-- PROVIDED ENTRIES follows --

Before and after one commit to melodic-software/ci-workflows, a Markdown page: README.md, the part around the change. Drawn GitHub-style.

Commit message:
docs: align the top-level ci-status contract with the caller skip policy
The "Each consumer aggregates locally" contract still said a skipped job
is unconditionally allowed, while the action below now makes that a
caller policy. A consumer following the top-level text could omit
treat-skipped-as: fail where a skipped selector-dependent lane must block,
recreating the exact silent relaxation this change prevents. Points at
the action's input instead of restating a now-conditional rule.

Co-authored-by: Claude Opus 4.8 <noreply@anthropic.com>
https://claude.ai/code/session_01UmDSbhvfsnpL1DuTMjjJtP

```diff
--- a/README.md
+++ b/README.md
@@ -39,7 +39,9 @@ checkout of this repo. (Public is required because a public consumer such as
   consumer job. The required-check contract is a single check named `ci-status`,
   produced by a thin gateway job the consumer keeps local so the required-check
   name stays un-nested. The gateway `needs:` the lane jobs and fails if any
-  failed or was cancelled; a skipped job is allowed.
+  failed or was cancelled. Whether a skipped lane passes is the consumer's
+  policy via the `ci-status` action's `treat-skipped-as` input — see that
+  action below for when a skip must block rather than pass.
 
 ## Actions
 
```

-- PROVIDED ENTRIES concluded --

(DIRECTIONS FOR THIS TASK):
From the first line to the last, copy every record exactly.

(OUTPUT FOR THIS EXERCISE):
Before and after one commit to melodic-software/ci-workflows, a Markdown page: README.md, the part around the change. Drawn GitHub-style.

Commit message:
docs: align the top-level ci-status contract with the caller skip policy
The "Each consumer aggregates locally" contract still said a skipped job
is unconditionally allowed, while the action below now makes that a
caller policy. A consumer following the top-level text could omit
treat-skipped-as: fail where a skipped selector-dependent lane must block,
recreating the exact silent relaxation this change prevents. Points at
the action's input instead of restating a now-conditional rule.

Co-authored-by: Claude Opus 4.8 <noreply@anthropic.com>
https://claude.ai/code/session_01UmDSbhvfsnpL1DuTMjjJtP

```diff
--- a/README.md
+++ b/README.md
@@ -39,7 +39,9 @@ checkout of this repo. (Public is required because a public consumer such as
   consumer job. The required-check contract is a single check named `ci-status`,
   produced by a thin gateway job the consumer keeps local so the required-check
   name stays un-nested. The gateway `needs:` the lane jobs and fails if any
-  failed or was cancelled; a skipped job is allowed.
+  failed or was cancelled. Whether a skipped lane passes is the consumer's
+  policy via the `ci-status` action's `treat-skipped-as` input — see that
+  action below for when a skip must block rather than pass.
 
 ## Actions
 
```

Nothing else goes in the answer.